● **Records provided**:
::::
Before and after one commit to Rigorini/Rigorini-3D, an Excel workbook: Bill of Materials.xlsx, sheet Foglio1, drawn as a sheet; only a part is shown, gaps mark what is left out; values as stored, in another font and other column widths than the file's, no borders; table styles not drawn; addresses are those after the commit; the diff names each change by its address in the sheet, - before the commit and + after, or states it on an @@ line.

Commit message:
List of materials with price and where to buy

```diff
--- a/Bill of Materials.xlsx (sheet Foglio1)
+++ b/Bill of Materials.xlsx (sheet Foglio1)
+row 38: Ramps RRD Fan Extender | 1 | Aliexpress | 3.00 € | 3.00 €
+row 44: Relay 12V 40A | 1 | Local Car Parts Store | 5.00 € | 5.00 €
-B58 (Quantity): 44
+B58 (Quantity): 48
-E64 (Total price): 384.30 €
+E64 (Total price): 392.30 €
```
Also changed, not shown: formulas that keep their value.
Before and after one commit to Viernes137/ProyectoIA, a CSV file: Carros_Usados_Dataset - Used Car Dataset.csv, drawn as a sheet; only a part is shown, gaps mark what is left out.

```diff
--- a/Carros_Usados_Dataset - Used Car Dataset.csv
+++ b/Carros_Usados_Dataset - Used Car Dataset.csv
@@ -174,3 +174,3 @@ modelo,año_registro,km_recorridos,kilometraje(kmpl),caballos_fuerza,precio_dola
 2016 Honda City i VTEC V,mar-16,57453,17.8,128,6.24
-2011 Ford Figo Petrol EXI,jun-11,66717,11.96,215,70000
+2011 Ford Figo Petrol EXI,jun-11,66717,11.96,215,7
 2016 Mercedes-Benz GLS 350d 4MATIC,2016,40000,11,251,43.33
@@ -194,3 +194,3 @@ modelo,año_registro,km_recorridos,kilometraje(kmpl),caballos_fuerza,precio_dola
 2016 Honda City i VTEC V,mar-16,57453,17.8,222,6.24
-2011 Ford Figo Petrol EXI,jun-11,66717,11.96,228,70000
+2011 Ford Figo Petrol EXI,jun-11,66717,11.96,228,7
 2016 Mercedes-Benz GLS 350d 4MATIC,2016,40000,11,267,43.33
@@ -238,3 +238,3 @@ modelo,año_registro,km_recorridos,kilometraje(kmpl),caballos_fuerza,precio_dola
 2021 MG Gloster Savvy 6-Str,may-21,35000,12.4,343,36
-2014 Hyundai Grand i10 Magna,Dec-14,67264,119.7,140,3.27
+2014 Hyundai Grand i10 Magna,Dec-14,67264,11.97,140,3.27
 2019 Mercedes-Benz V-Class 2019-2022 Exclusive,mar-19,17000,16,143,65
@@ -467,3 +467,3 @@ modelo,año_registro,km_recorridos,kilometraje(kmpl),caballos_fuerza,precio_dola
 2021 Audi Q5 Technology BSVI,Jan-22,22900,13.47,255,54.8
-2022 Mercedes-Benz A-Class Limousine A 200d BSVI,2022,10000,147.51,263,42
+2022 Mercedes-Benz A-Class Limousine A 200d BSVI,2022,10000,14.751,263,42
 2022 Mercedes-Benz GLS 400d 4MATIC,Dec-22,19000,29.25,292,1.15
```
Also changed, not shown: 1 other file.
::::
● **Aim of the exercise**:
Please set down the entire material above exactly as presented.

● **Solved problem**:
Before and after one commit to Rigorini/Rigorini-3D, an Excel workbook: Bill of Materials.xlsx, sheet Foglio1, drawn as a sheet; only a part is shown, gaps mark what is left out; values as stored, in another font and other column widths than the file's, no borders; table styles not drawn; addresses are those after the commit; the diff names each change by its address in the sheet, - before the commit and + after, or states it on an @@ line.

Commit message:
List of materials with price and where to buy

```diff
--- a/Bill of Materials.xlsx (sheet Foglio1)
+++ b/Bill of Materials.xlsx (sheet Foglio1)
+row 38: Ramps RRD Fan Extender | 1 | Aliexpress | 3.00 € | 3.00 €
+row 44: Relay 12V 40A | 1 | Local Car Parts Store | 5.00 € | 5.00 €
-B58 (Quantity): 44
+B58 (Quantity): 48
-E64 (Total price): 384.30 €
+E64 (Total price): 392.30 €
```
Also changed, not shown: formulas that keep their value.
Before and after one commit to Viernes137/ProyectoIA, a CSV file: Carros_Usados_Dataset - Used Car Dataset.csv, drawn as a sheet; only a part is shown, gaps mark what is left out.

```diff
--- a/Carros_Usados_Dataset - Used Car Dataset.csv
+++ b/Carros_Usados_Dataset - Used Car Dataset.csv
@@ -174,3 +174,3 @@ modelo,año_registro,km_recorridos,kilometraje(kmpl),caballos_fuerza,precio_dola
 2016 Honda City i VTEC V,mar-16,57453,17.8,128,6.24
-2011 Ford Figo Petrol EXI,jun-11,66717,11.96,215,70000
+2011 Ford Figo Petrol EXI,jun-11,66717,11.96,215,7
 2016 Mercedes-Benz GLS 350d 4MATIC,2016,40000,11,251,43.33
@@ -194,3 +194,3 @@ modelo,año_registro,km_recorridos,kilometraje(kmpl),caballos_fuerza,precio_dola
 2016 Honda City i VTEC V,mar-16,57453,17.8,222,6.24
-2011 Ford Figo Petrol EXI,jun-11,66717,11.96,228,70000
+2011 Ford Figo Petrol EXI,jun-11,66717,11.96,228,7
 2016 Mercedes-Benz GLS 350d 4MATIC,2016,40000,11,267,43.33
@@ -238,3 +238,3 @@ modelo,año_registro,km_recorridos,kilometraje(kmpl),caballos_fuerza,precio_dola
 2021 MG Gloster Savvy 6-Str,may-21,35000,12.4,343,36
-2014 Hyundai Grand i10 Magna,Dec-14,67264,119.7,140,3.27
+2014 Hyundai Grand i10 Magna,Dec-14,67264,11.97,140,3.27
 2019 Mercedes-Benz V-Class 2019-2022 Exclusive,mar-19,17000,16,143,65
@@ -467,3 +467,3 @@ modelo,año_registro,km_recorridos,kilometraje(kmpl),caballos_fuerza,precio_dola
 2021 Audi Q5 Technology BSVI,Jan-22,22900,13.47,255,54.8
-2022 Mercedes-Benz A-Class Limousine A 200d BSVI,2022,10000,147.51,263,42
+2022 Mercedes-Benz A-Class Limousine A 200d BSVI,2022,10000,14.751,263,42
 2022 Mercedes-Benz GLS 400d 4MATIC,Dec-22,19000,29.25,292,1.15
```
Also changed, not shown: 1 other file.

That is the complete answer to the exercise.